— Prompt —
How many lines of the data contain the string "Figures"? Write the number and nothing more.

— Entries shown —
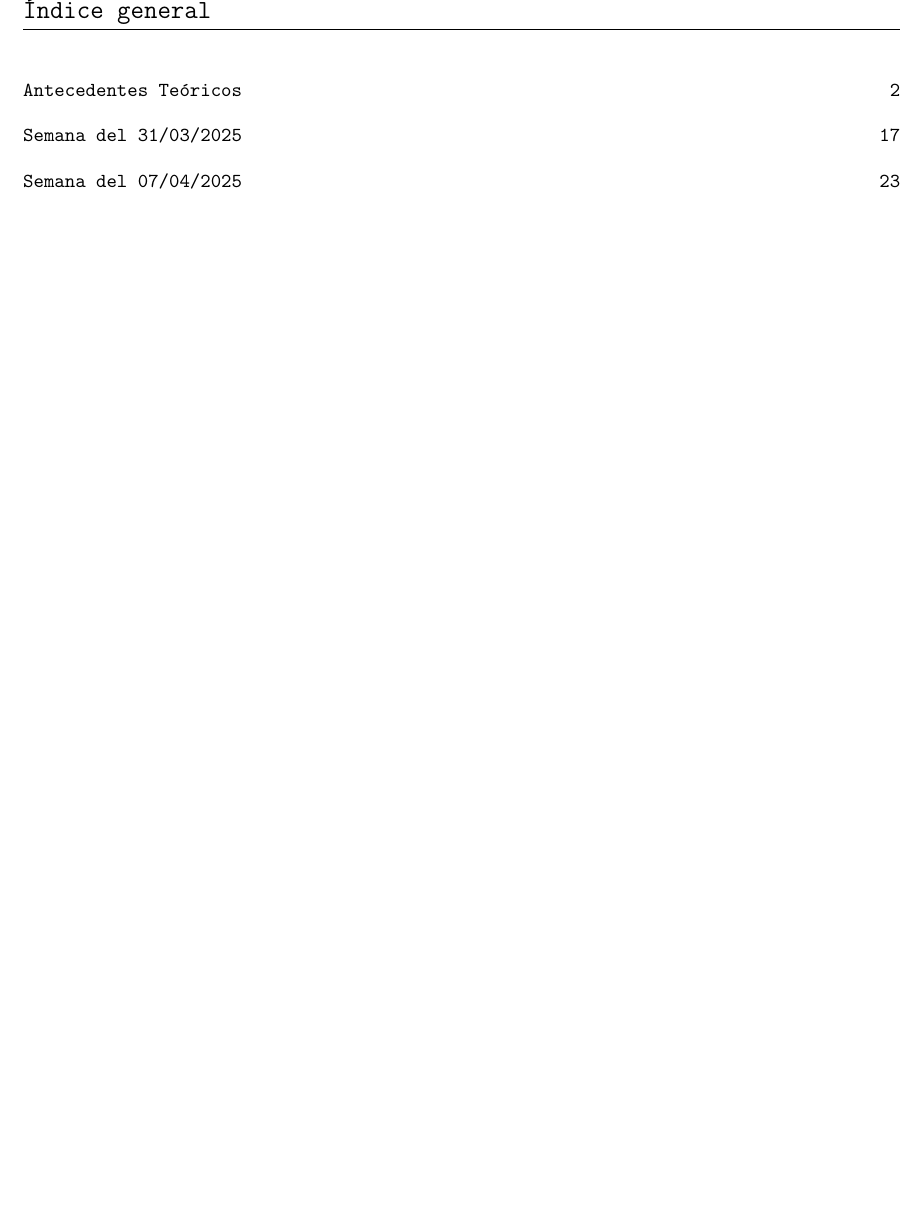
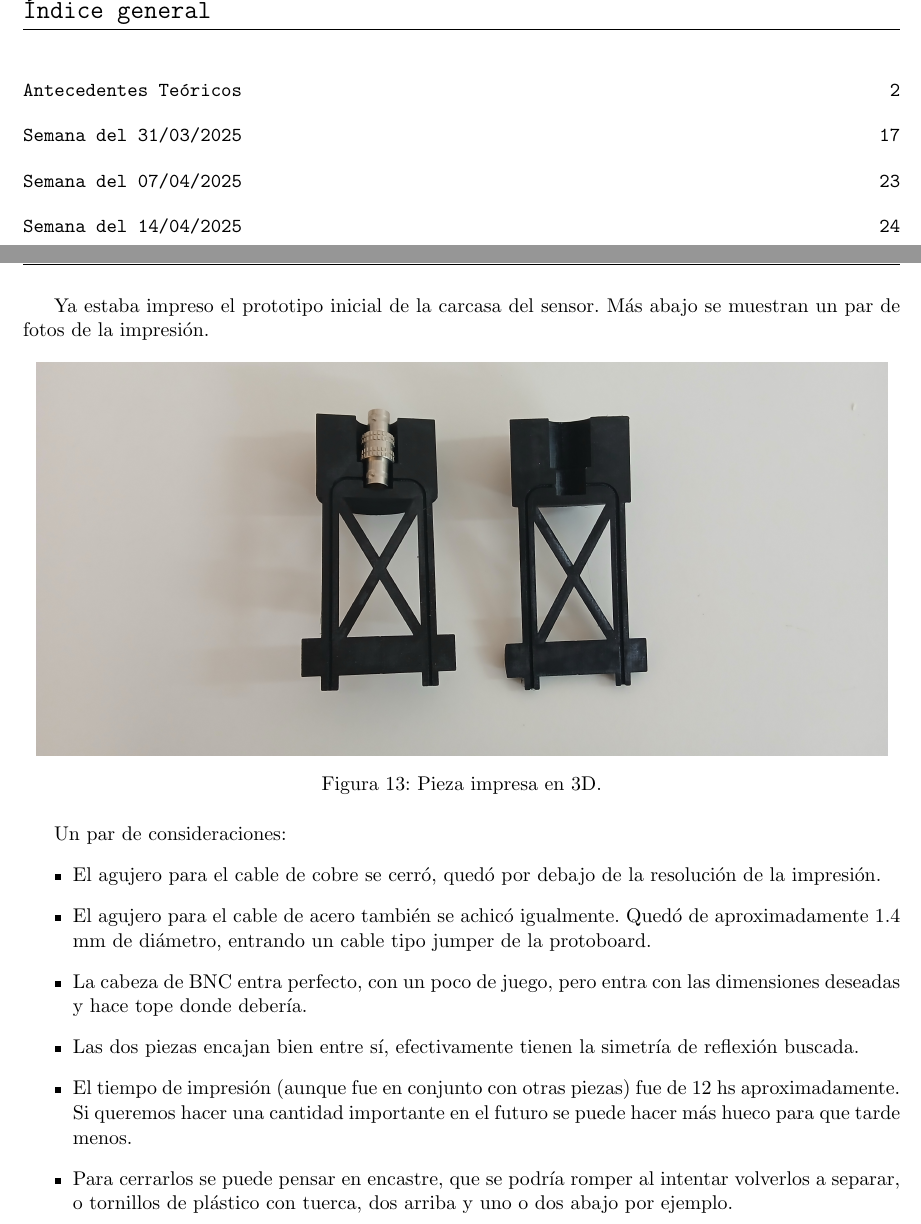
Before and after one commit to ignacioph21/Lab-Notebook-Wave-Turbulence, a LaTeX document (main.tex, which reads Entries/14_04_2025.tex): part of page 2 of 25 before the commit and two parts of pages 2 and 25 of 26 after it, the two joined at a grey line, cut so that both start at the same text, the shorter picture padded with empty space. Compiled offline with pdfLaTeX.

Commit message:
Auto-Commit desde TeXstudio

```diff
--- /dev/null
+++ b/Entries/14_04_2025.tex
@@ -0,0 +1,21 @@
+\entry{Semana del 14/04/2025}
+
+Ya estaba impreso el prototipo inicial de la carcasa del sensor. Más abajo se muestran un par de fotos de la impresión.
+
+\begin{figure}[!ht]
+	\centering
+	\includegraphics[width=0.97\linewidth]{Figures/14_04_2025/Pieza_impresa}
+	\caption{Pieza impresa en 3D.}
+	\label{fig:piezaimpresa}
+\end{figure}
+
+
+Un par de consideraciones:
+\begin{itemize}
+	\item El agujero para el cable de cobre se cerró, quedó por debajo de la resolución de la impresión.
+	\item El agujero para el cable de acero también se achicó igualmente. Quedó de aproximadamente 1.4 mm de diámetro, entrando un cable tipo jumper de la protoboard.
+	\item La cabeza de BNC entra perfecto, con un poco de juego, pero entra con las dimensiones deseadas y hace tope donde debería.
+	\item Las dos piezas encajan bien entre sí, efectivamente tienen la simetría de reflexión buscada.
+	\item El tiempo de impresión (aunque fue en conjunto con otras piezas) fue de 12 hs aproximadamente. Si queremos hacer una cantidad importante en el futuro se puede hacer más hueco para que tarde menos.
+	\item Para cerrarlos se puede pensar en encastre, que se podría romper al intentar volverlos a separar, o tornillos de plástico con tuerca, dos arriba y uno o dos abajo por ejemplo.
+\end{itemize}
```
Also changed, not shown: Entries/entries.tex (+1 -0 lines), Figures/14_04_2025/Pieza_impresa.jpg (added), main.pdf.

— The completed task —
2